Exercise directions =>
The lines to copy are those holding the string "orderId" in the entries below.

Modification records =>
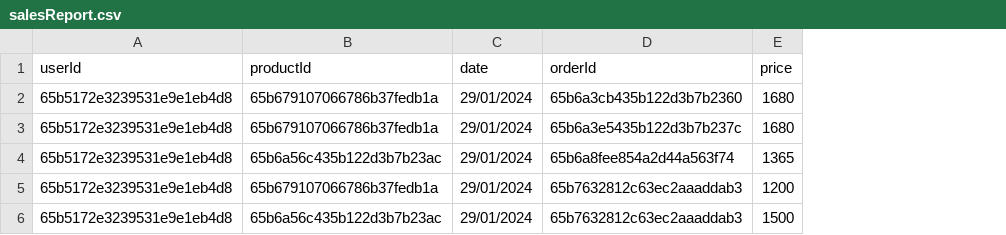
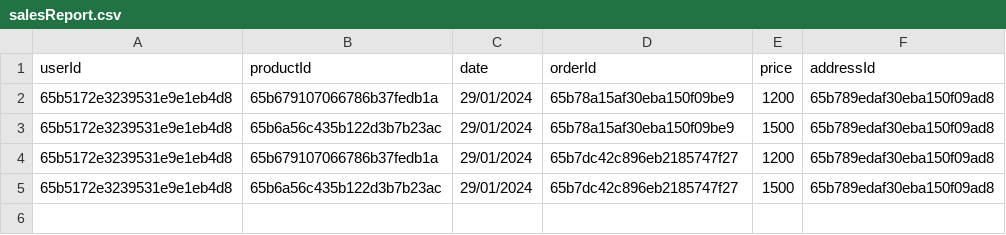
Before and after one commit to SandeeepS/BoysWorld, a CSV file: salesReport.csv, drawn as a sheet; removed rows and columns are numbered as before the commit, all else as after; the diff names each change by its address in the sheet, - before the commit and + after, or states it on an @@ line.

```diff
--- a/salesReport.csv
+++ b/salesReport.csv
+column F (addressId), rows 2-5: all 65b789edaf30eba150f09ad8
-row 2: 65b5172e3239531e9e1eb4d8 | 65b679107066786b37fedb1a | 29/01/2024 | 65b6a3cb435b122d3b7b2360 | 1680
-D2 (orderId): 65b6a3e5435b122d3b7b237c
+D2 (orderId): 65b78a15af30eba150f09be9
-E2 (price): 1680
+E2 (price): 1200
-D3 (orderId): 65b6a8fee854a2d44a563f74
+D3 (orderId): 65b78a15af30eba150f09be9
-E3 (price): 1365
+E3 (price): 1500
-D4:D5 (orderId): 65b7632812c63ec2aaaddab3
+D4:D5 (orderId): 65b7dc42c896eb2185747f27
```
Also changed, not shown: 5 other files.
* * *
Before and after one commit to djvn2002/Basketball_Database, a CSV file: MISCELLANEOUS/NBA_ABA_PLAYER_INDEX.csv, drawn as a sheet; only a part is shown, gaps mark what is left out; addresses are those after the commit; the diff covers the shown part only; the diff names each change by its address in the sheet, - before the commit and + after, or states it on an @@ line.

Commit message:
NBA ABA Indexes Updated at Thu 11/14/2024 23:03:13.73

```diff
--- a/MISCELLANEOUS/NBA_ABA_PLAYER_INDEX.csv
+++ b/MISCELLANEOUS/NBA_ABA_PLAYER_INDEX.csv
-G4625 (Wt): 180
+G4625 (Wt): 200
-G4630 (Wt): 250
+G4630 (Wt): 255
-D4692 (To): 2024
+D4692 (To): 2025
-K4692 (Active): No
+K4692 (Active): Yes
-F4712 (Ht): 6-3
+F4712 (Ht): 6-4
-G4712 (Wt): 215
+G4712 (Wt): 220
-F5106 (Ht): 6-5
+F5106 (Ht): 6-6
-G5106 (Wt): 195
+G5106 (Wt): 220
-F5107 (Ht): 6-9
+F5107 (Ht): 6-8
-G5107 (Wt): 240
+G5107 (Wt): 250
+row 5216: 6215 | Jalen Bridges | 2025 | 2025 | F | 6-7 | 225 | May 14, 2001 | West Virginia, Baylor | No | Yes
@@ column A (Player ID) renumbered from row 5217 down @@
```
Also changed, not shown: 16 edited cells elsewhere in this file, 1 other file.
...
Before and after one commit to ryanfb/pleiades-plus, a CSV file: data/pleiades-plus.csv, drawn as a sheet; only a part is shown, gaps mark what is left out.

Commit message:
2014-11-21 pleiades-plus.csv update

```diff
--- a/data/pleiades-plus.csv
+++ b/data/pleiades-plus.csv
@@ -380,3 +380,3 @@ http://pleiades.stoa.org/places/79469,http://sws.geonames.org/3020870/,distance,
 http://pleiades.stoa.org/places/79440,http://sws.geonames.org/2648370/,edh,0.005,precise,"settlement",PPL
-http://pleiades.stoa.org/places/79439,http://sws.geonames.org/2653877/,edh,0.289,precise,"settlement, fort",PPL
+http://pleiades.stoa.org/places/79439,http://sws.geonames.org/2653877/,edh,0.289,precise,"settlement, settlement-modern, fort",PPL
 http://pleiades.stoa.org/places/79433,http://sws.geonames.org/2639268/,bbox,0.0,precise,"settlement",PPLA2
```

Response to the exercise =>
-D2 (orderId): 65b6a3e5435b122d3b7b237c
+D2 (orderId): 65b78a15af30eba150f09be9
-D3 (orderId): 65b6a8fee854a2d44a563f74
+D3 (orderId): 65b78a15af30eba150f09be9
-D4:D5 (orderId): 65b7632812c63ec2aaaddab3
+D4:D5 (orderId): 65b7dc42c896eb2185747f27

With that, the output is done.